I was surfing Facebook this morning and I came upon a posted video from Lupus Foundation of America (LFA) called:
LFA-Real(tm) System is First-of-its-Kind Tool to Monitor Disease Activity
This caught my attention because this is more than a tool for physicians. The system has two parts:
- A doctor’s assessment of a patient’s lupus disease activity.
- A patient’s assessment of their lupus disease activity.
The idea is that the assessment on both sides of the stethoscope can be done quickly–and it can track disease over time.
I have had two experiences with tracking and assessment, and to be honest friends, they have kept me from going to the doctor for a couple of months now.
When I discovered a symptom tracker called Symple, which allowed me to track my daily symptoms and also the factors that might cause them (lack of sleep, vitamins, stress, etc.) I was elated. I tracked faithfully every day for more than a month. When I met with my rheumatologist, I showed her my data, explained the app in three sentences or less and offered to email the report Symple created from my tracking. She could not have cared less. She barely glanced at the screen. That was the end of the story. I was crestfallen because I thought this was awesome. In my 20 minute office visit, I can’t convey all of the pain and suffering over a month, three months, six months. And if I could I am CERTAIN it would sound worse than I want it to. The app, however is an honest, accurate assessment over the course of many days. This body of data takes into account the good and the bad days, and what is influencing them.My doctor didn’t see it that way. I don’t feel understood. I feel prescribed to. You can check out Symple by clicking here. And by the way, it is free.

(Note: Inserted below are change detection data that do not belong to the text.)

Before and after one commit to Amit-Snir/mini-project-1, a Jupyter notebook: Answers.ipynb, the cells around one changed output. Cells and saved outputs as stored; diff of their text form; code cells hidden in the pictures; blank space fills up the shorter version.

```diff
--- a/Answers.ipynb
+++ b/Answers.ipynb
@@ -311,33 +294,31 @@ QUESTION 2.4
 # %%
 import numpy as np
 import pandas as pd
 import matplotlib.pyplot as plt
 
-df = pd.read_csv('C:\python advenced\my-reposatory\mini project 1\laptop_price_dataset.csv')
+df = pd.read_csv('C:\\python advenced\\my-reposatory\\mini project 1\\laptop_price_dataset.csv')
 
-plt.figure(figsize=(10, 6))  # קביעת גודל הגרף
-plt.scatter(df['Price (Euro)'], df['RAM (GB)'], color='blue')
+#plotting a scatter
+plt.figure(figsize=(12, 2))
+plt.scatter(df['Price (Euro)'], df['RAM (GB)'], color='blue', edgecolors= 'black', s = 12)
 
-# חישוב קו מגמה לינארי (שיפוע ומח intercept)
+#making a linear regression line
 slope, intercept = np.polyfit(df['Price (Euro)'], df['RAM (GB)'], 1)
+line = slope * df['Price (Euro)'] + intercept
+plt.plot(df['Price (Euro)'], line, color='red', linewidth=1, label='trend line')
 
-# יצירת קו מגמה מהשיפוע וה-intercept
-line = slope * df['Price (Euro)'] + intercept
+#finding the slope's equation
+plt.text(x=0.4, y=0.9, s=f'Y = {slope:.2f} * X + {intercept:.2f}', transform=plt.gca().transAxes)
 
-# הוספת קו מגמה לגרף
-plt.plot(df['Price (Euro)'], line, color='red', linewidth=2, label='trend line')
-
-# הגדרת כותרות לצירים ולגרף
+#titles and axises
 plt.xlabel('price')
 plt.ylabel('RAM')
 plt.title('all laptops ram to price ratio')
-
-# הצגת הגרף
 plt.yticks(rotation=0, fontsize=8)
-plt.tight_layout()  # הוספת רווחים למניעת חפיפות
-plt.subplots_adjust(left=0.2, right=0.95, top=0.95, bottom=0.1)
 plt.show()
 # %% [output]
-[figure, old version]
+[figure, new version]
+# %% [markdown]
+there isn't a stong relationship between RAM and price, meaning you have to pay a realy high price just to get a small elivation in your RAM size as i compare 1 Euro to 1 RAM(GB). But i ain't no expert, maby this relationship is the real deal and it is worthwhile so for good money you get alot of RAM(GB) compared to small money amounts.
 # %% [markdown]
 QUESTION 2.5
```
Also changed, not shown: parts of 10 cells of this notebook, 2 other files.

Not too long ago I got really sick in a weird, Lupus sort of way. I had stomach problems, I was achy and miserable. I knew I didn’t have the flu. I suffered for a while and then out of nowhere I got hives. This is my Lupus nemesis. I spent years suffering from hives and sinus infections before I was diagnosed. It was awful. Once I was diagnosed and I started taking Plaquenil, the hives went away completely–for years and years. Until that day. I decided to go to see my primary care physician–in case it was the flu or something. I got a doctor filling in for mine and she was great. She listened. She was informative, she ordered a TON of blood work. A week later, when it all came back normal. I talked with her about it. I was still feeling miserable and my legs were covered in hives and here she was saying: all your blood work is normal.
As a lupus patient, this is something I struggle with. I want an actionable answer at all times. And you know what, there isn’t always an action to take.
I said thank you to the doctor and said, “I guess there is nothing left to say–I feel miserable, but according to my blood work, I am totally fine.” She stopped me there by saying: “No. You have Lupus. It doesn’t mean you aren’t experiencing symptoms.” I am sure I sat there staring at her for a moment as I imagined repeatedly banging my head against a wall. That was my last visit. I have no plan to go back to either doctor unless something awful befalls me, because seriously, what is the point? What is to be gained? Other than massive medical bills and more frustration (which leads to more symptoms).
Maybe LFA-Real will make a difference in this. If they can track what is a flare and what is a chronic symptom from a patient and match that with a physician’s observations and the test data? I am skeptical, but hopeful.
This is in the beginning stages, like just about everything with Lupus, but the system is free and open to use for everyone (Thanks, LFA). This System, which includes the development of the tools used to assess, and lots of input from patients and professionals alike, will be unveiled this year and you can watch the video by clicking here.